> _Exercise prompt_: Lines with "subgraph": please show every one of them from the listing below.

BEGIN Information given

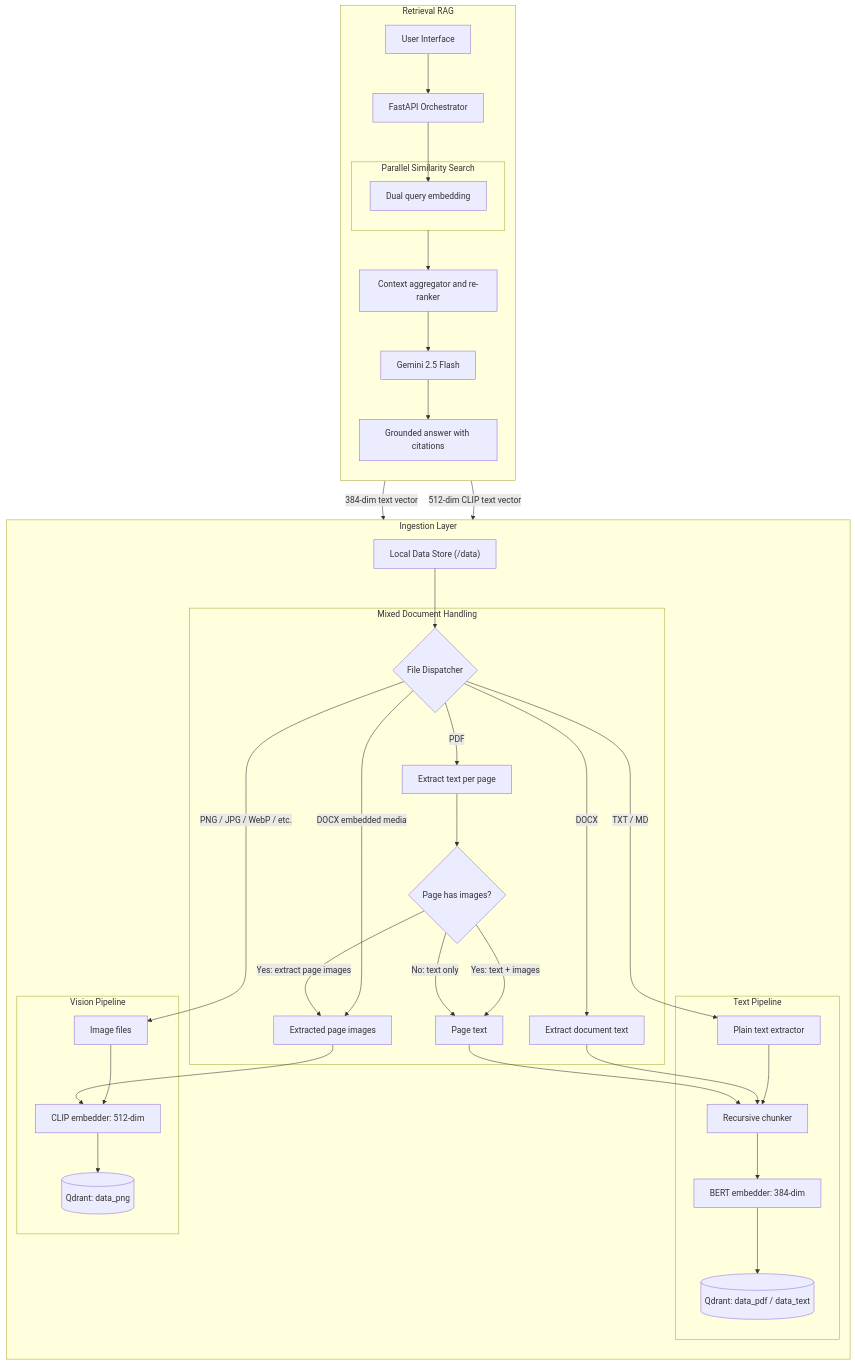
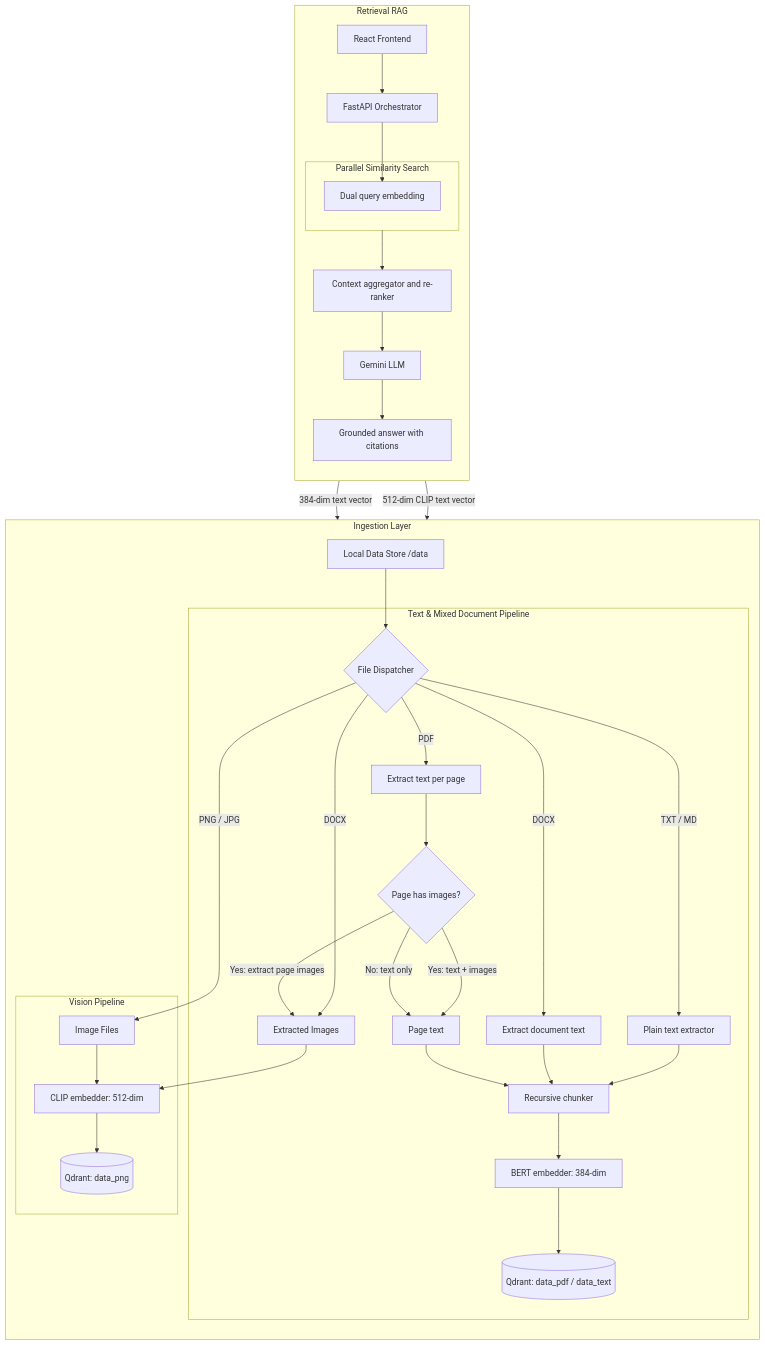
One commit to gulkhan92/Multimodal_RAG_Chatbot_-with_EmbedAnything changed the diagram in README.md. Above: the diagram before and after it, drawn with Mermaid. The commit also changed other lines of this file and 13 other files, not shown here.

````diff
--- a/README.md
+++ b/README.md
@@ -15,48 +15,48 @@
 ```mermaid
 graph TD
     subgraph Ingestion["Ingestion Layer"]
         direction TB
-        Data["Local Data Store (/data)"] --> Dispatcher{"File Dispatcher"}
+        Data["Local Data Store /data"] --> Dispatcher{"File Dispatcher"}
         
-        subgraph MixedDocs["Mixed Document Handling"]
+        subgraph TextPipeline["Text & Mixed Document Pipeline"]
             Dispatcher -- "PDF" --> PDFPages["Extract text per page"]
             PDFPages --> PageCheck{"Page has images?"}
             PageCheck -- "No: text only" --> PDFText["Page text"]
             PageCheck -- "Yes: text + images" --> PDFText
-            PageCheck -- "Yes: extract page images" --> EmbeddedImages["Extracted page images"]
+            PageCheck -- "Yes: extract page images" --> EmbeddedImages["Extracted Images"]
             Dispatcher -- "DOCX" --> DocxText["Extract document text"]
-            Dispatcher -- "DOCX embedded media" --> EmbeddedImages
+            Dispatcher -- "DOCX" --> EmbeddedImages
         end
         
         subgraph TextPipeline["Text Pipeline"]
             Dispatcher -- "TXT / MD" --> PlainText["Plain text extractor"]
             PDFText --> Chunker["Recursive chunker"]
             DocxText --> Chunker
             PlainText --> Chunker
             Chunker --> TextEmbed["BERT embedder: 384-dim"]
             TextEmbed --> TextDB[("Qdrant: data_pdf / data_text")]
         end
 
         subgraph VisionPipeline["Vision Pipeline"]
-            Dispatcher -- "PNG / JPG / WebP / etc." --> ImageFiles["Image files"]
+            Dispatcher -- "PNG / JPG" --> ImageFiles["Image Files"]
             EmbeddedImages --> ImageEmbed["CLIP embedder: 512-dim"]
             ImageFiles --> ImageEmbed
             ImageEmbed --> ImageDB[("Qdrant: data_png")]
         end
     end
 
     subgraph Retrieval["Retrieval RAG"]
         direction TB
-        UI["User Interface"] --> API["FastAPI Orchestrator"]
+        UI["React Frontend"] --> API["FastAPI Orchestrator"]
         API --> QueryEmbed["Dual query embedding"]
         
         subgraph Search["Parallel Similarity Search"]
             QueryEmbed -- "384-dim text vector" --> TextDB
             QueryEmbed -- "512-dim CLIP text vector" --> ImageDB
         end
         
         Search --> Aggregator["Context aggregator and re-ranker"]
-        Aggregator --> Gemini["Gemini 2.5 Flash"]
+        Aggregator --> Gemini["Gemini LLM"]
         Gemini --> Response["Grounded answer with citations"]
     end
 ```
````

END Information given
BEGIN Information given

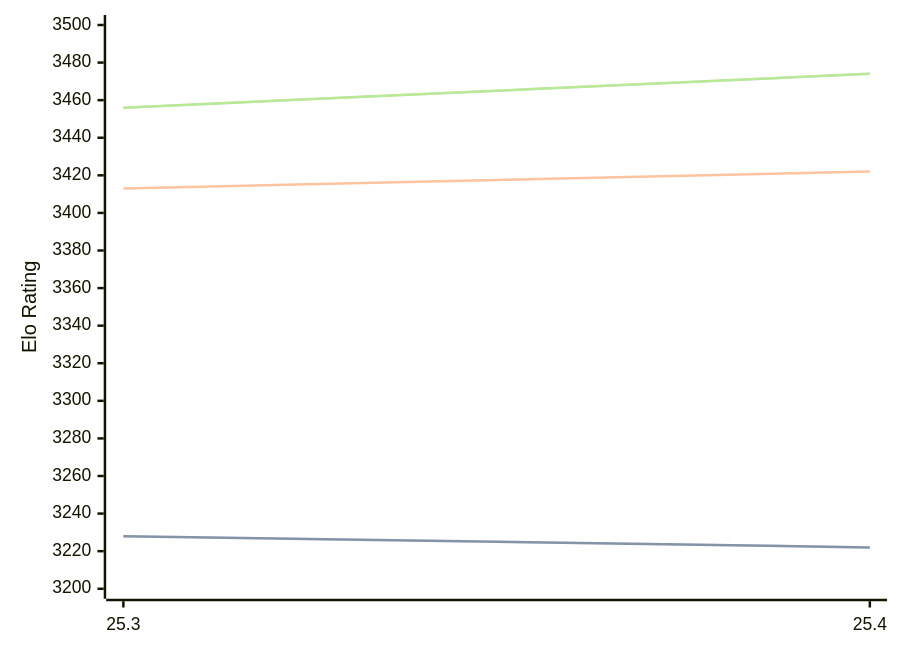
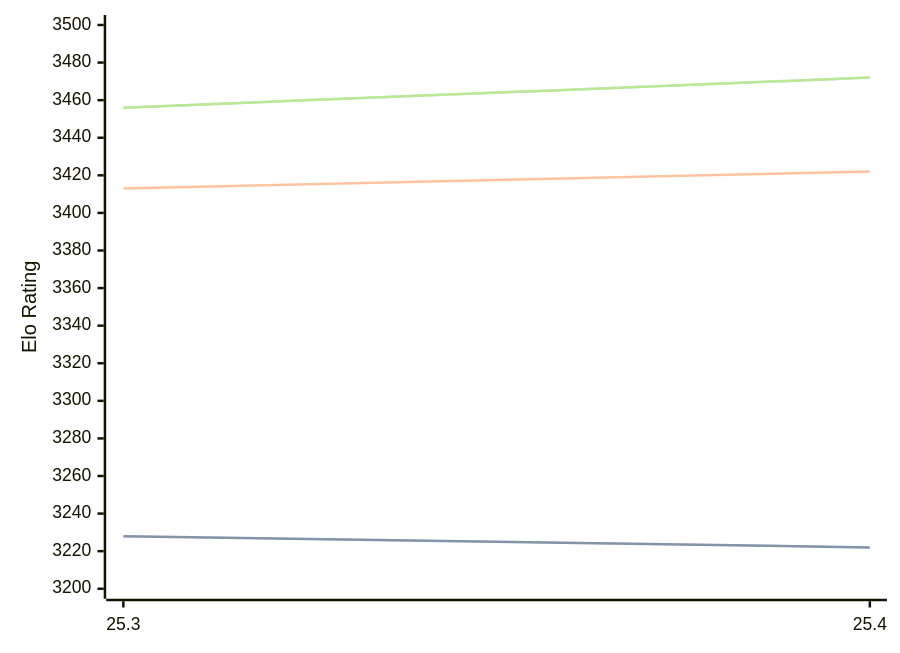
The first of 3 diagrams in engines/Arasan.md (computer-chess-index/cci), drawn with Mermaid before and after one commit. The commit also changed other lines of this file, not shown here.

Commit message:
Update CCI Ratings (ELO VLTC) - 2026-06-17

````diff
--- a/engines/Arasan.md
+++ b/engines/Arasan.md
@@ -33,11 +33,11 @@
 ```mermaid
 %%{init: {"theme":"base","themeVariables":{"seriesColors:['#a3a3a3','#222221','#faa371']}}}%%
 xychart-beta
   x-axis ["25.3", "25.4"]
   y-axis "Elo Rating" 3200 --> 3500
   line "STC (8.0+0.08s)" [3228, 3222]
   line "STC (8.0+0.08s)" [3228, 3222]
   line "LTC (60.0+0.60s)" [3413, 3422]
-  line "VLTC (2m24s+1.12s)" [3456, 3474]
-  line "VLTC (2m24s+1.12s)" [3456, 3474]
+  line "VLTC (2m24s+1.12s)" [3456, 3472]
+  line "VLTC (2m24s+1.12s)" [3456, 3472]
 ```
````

END Information given
BEGIN Information given

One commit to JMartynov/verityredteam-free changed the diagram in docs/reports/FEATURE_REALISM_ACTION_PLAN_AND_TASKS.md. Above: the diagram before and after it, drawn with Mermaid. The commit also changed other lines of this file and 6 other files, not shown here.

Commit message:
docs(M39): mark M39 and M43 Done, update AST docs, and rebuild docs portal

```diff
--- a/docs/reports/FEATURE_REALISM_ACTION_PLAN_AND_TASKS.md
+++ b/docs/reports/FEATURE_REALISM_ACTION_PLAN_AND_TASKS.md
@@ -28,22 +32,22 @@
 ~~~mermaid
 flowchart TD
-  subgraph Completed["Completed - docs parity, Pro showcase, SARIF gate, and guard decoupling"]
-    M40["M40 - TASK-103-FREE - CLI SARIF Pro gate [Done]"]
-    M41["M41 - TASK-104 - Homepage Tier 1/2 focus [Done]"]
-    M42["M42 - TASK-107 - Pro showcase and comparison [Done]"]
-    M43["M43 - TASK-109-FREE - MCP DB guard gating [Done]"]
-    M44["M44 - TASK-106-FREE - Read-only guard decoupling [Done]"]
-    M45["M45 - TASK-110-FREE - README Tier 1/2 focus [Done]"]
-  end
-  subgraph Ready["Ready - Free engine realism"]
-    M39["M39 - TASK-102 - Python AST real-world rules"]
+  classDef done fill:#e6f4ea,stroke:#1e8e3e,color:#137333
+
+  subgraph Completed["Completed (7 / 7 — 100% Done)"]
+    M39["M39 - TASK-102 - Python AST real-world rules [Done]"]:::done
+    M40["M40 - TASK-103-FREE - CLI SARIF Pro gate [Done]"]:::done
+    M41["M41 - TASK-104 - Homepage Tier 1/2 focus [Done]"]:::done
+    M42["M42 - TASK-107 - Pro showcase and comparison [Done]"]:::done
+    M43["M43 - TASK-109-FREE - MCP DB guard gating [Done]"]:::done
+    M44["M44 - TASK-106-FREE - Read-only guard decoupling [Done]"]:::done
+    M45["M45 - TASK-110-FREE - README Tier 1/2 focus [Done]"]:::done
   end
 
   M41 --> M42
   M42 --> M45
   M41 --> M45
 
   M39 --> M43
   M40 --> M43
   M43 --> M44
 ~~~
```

END Information given

> _Exercise output_:
     subgraph Ingestion["Ingestion Layer"]
-        subgraph MixedDocs["Mixed Document Handling"]
+        subgraph TextPipeline["Text & Mixed Document Pipeline"]
         subgraph TextPipeline["Text Pipeline"]
         subgraph VisionPipeline["Vision Pipeline"]
     subgraph Retrieval["Retrieval RAG"]
         subgraph Search["Parallel Similarity Search"]
-  subgraph Completed["Completed - docs parity, Pro showcase, SARIF gate, and guard decoupling"]
-  subgraph Ready["Ready - Free engine realism"]
+  subgraph Completed["Completed (7 / 7 — 100% Done)"]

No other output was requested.